▶ AVAILABLE DATA
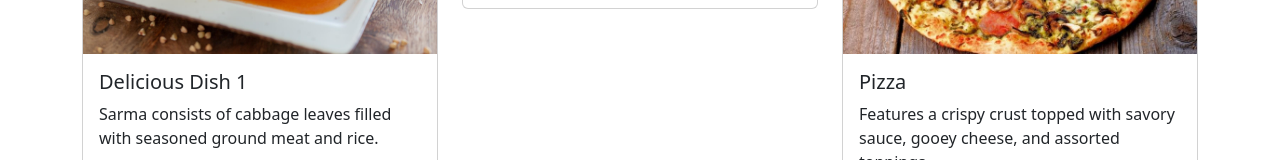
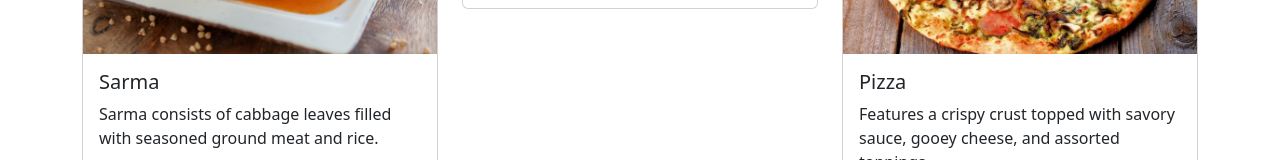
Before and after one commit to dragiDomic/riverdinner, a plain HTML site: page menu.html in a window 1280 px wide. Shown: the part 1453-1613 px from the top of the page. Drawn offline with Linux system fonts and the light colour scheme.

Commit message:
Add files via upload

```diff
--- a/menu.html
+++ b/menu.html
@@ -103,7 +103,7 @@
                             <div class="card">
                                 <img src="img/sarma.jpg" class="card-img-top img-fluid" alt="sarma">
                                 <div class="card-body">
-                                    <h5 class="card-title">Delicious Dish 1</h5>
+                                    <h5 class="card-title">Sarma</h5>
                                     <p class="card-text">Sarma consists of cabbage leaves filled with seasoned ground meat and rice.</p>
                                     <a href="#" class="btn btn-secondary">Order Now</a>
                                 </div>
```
* * *
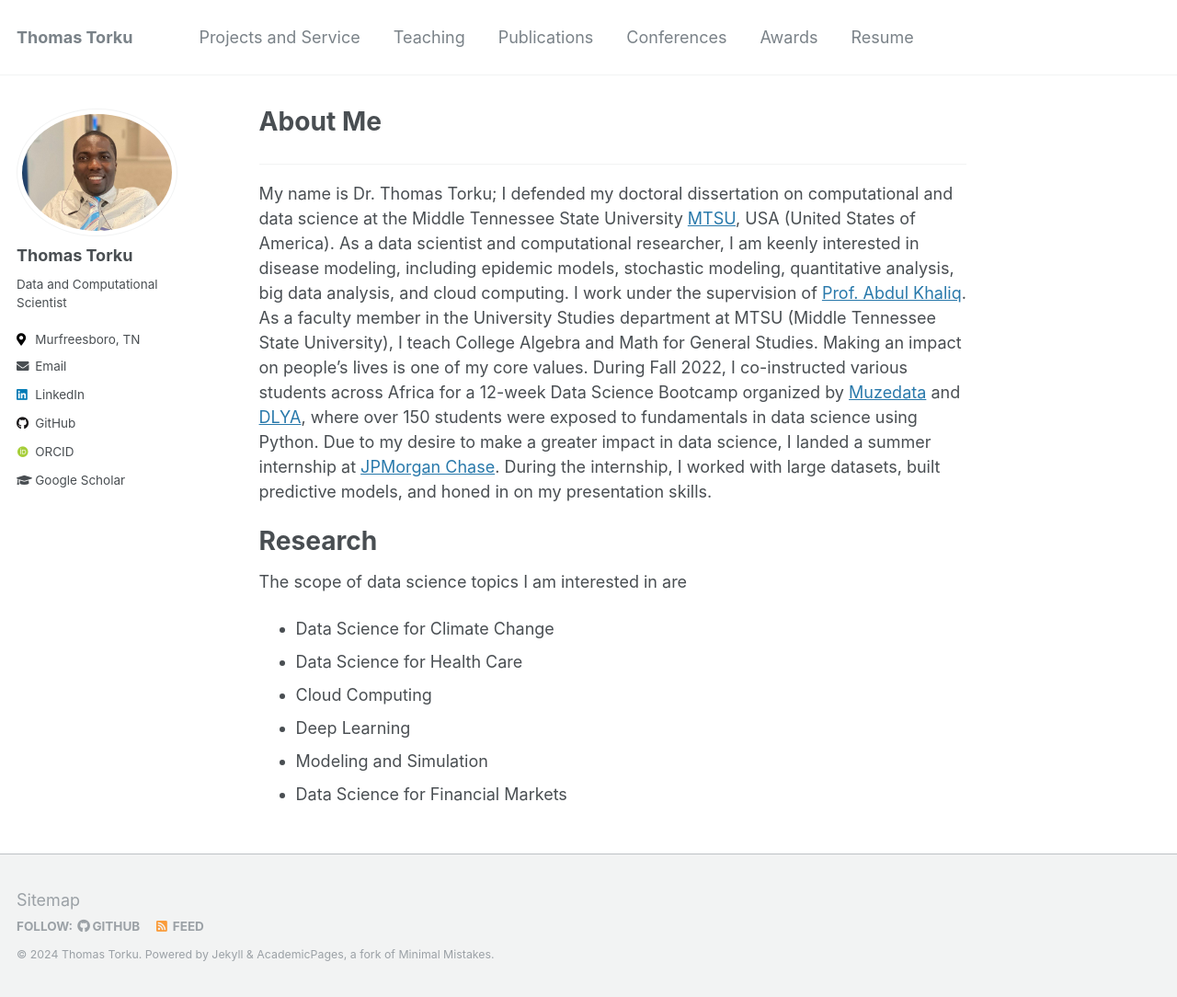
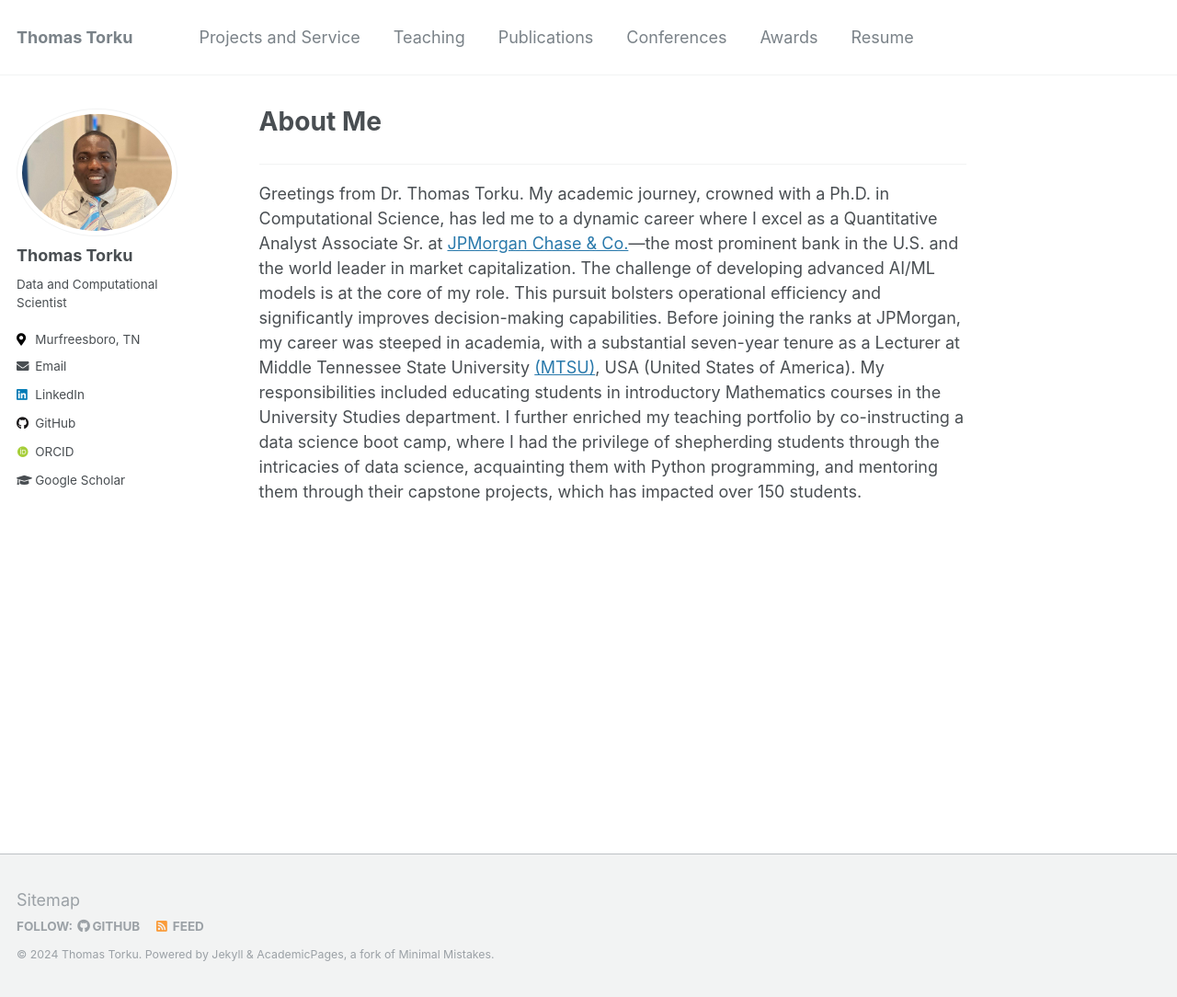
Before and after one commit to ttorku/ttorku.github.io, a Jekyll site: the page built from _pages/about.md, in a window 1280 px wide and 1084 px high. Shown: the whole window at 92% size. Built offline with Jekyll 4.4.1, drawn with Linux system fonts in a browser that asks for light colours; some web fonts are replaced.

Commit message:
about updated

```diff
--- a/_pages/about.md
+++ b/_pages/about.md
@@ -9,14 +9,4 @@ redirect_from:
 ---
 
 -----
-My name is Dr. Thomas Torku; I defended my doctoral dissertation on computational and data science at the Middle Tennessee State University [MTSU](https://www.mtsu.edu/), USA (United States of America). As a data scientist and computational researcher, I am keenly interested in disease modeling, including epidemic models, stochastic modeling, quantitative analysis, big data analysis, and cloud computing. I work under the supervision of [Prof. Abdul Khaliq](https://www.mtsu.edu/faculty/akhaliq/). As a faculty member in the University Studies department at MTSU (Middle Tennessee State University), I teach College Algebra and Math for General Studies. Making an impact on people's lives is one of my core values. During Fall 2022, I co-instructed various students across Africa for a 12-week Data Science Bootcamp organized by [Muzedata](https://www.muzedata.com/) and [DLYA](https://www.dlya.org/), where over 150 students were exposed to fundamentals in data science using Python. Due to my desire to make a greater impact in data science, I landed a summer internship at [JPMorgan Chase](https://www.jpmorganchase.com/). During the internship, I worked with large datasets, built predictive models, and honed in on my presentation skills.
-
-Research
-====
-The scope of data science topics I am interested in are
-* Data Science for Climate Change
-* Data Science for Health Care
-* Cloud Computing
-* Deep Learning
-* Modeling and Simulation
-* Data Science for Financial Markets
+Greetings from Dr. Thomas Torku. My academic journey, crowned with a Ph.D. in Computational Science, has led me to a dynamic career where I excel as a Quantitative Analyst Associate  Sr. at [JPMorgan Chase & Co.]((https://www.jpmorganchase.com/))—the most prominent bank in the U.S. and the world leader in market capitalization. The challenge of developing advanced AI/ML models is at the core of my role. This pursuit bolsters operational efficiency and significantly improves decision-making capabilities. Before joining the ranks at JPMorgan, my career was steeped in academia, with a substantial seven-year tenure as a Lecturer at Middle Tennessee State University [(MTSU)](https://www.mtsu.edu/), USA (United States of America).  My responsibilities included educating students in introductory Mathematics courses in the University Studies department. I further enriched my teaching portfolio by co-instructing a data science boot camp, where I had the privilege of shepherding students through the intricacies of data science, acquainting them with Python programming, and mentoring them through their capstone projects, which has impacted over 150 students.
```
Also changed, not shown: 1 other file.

▶ EXERCISE DESCRIPTION
Every line above that holds the word "title" needs to be copied.

▶ RESPONSE FOR THIS EXERCISE
-                                    <h5 class="card-title">Delicious Dish 1</h5>
+                                    <h5 class="card-title">Sarma</h5>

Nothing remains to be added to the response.